In the late 1990s, Pulaski Furniture began importing bedroom and dining room furniture, and by 2000 so much work had been moved overseas the company decided to sell its plants in Dublin and Martinsville and focus its remaining domestic factories on specialty products.
Six months ago, the last of the closures hit home.
Pulaski Furniture announced in October it would close one of its downtown Pulaski plants, laying off 119 workers. In February, the company followed up with news it would shutter its last American plant, also downtown, leaving 260 people out of work.
Gene Dalton | The Roanoke Times
The Pulaski County courthouse bell tower stands out in front of the large, blue-gray manufacturing building that has been owned by the Coleman and Pulaski Furniture companies. Pulaski Furniture Corp. bought the building from Coleman in 1983, when the town’s and company’s future still looked bright.
Executives have said they plan to keep some warehouse and administration operations in town, but all of the brand's furniture will be made overseas.
"It's like the town's standing on one leg already and someone just kicked it in the knee," said Jeff Jones, a Pulaski native and president of the Greater Pulaski Alliance.
But the announcement had long been expected.
"I don't think it was a big surprise," Miller said. "You look at Martinsville and the other communities in this general area that had the significant furniture operations, and you've got the same thing."
Looking to the future
Like many of those communities, Pulaski is now tasked with finding a replacement industry. It won't be easy.
While two years ago Pulaski was able to land a $115 million, 230-job James Hardie Building Products facility, the town's identity remains tightly tied to furniture.
"Furniture is such a part of our psyche," White said. "And unlike in Galax and Martinsville, here you have Pulaski Furniture, so it's eponymous -- it takes its name from us ... and that sort of doubly underscores the town's longtime connection to consumer manufacturing."
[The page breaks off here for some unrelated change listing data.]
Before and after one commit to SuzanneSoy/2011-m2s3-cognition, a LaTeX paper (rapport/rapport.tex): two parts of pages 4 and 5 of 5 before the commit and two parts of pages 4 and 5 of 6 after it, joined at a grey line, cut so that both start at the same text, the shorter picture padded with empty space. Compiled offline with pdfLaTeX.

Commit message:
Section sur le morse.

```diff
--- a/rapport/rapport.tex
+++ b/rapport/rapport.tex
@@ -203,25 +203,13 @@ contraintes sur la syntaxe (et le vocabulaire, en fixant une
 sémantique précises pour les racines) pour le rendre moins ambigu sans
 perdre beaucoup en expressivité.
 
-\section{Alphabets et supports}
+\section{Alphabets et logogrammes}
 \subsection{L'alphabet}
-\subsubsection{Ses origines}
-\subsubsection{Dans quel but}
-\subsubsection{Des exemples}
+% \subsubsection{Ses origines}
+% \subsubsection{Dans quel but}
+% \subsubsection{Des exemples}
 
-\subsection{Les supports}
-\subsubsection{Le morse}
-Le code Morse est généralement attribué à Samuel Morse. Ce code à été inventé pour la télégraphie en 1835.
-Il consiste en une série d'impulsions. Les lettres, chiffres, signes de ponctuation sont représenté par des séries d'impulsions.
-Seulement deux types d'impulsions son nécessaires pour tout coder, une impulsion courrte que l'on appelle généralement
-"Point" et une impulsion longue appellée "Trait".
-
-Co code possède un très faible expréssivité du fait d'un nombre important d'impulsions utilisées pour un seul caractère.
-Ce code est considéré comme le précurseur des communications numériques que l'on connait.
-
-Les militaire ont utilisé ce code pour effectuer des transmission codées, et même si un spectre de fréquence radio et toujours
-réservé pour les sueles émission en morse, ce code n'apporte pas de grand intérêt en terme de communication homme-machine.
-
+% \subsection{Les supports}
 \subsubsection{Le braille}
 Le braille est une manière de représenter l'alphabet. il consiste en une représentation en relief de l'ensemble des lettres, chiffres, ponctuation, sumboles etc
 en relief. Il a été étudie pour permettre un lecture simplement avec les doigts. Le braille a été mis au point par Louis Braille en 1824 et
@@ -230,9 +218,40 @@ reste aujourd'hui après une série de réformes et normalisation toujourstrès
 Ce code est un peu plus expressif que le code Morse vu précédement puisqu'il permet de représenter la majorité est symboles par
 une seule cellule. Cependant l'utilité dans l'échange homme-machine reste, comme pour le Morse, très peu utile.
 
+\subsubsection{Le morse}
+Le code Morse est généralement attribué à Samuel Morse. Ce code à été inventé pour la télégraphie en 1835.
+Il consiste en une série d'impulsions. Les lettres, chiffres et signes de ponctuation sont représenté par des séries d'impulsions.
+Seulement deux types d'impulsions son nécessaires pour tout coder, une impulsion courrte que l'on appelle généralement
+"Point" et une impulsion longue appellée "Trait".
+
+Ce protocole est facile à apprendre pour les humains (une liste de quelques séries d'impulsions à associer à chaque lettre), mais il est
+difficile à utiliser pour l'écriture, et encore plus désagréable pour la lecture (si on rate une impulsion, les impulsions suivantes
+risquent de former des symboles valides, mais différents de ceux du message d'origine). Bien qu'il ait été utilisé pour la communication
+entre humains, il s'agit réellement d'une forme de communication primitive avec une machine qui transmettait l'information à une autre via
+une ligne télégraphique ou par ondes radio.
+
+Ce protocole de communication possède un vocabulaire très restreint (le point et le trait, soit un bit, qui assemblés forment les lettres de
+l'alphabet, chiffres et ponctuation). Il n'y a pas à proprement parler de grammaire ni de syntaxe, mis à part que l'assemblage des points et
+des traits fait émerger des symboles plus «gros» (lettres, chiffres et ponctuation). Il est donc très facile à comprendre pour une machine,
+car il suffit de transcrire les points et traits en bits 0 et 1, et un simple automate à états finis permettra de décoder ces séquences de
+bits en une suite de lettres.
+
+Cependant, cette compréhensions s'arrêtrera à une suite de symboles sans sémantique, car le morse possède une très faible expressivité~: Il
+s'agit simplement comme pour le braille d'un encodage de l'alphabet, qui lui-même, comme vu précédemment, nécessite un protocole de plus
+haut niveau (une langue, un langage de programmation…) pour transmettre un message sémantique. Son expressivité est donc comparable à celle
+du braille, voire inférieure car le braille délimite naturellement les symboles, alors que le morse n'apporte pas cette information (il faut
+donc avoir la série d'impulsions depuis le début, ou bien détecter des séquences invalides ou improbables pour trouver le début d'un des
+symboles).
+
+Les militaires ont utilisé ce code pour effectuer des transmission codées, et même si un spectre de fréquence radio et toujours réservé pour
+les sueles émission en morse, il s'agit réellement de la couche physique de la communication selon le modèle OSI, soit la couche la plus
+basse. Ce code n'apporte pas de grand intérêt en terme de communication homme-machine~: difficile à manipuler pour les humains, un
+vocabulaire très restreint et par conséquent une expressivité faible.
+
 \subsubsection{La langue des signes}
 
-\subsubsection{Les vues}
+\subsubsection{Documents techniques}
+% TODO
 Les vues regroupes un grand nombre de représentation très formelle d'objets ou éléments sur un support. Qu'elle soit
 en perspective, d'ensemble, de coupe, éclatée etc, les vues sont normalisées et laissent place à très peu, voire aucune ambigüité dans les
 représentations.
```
In looking for more stable and higher-paying employers, town leaders have a few targets in mind, including distribution and data and office operations.
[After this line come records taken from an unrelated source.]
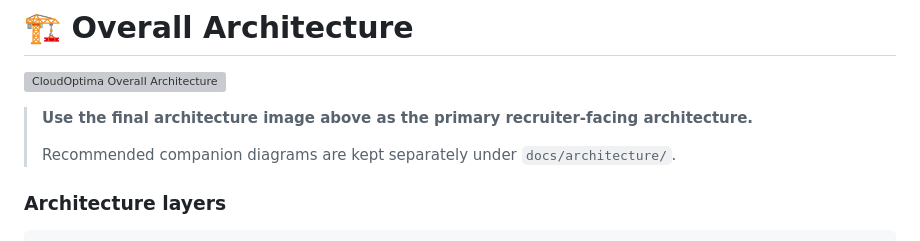
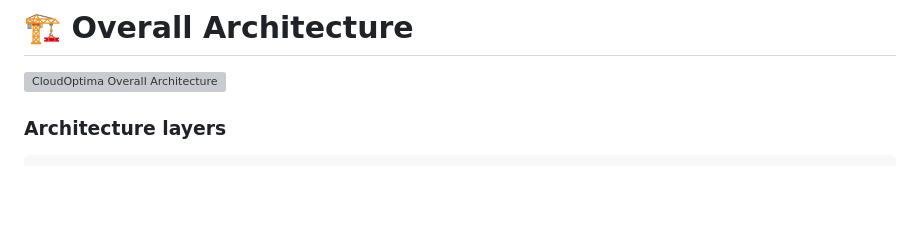
Before and after one commit to ghodkevrushabh/cloudoptima-devsecops-cicd-project, a Markdown page: README.md, the part around the change. GitHub-like rendering; blank space fills up the shorter version; grey boxes are pictures that could not be loaded.

Commit message:
Update README to remove recruiter-facing architecture note
Removed note about using the final architecture image as primary recruiter-facing architecture.

```diff
--- a/README.md
+++ b/README.md
@@ -103,9 +103,6 @@ Prometheus + Node Exporter + Loki/Promtail
 
 ![CloudOptima Overall Architecture](cloudoptima-overall-architecture.png)
 
-> **Use the final architecture image above as the primary recruiter-facing architecture.**
->
-> Recommended companion diagrams are kept separately under `docs/architecture/`.
 
 ### Architecture layers
 
```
"We're going to have to get beyond thinking that manufacturing is the sole service here," White said. "We need to be innovative and creative and we need to use our minds and take advantage of the technology that's out there."
To do that, White said he hopes to work more cooperatively with the county and the region to market Pulaski's assets -- and find new occupants for the massive site once home to Pulaski Furniture.
"We don't want it to become a static brownfield that becomes a sort of visible symbol of our industrial past [and] that is a reminder of the death of what was such a vital time in the community," White said. "I think its transformation is an important symbol of hope for us."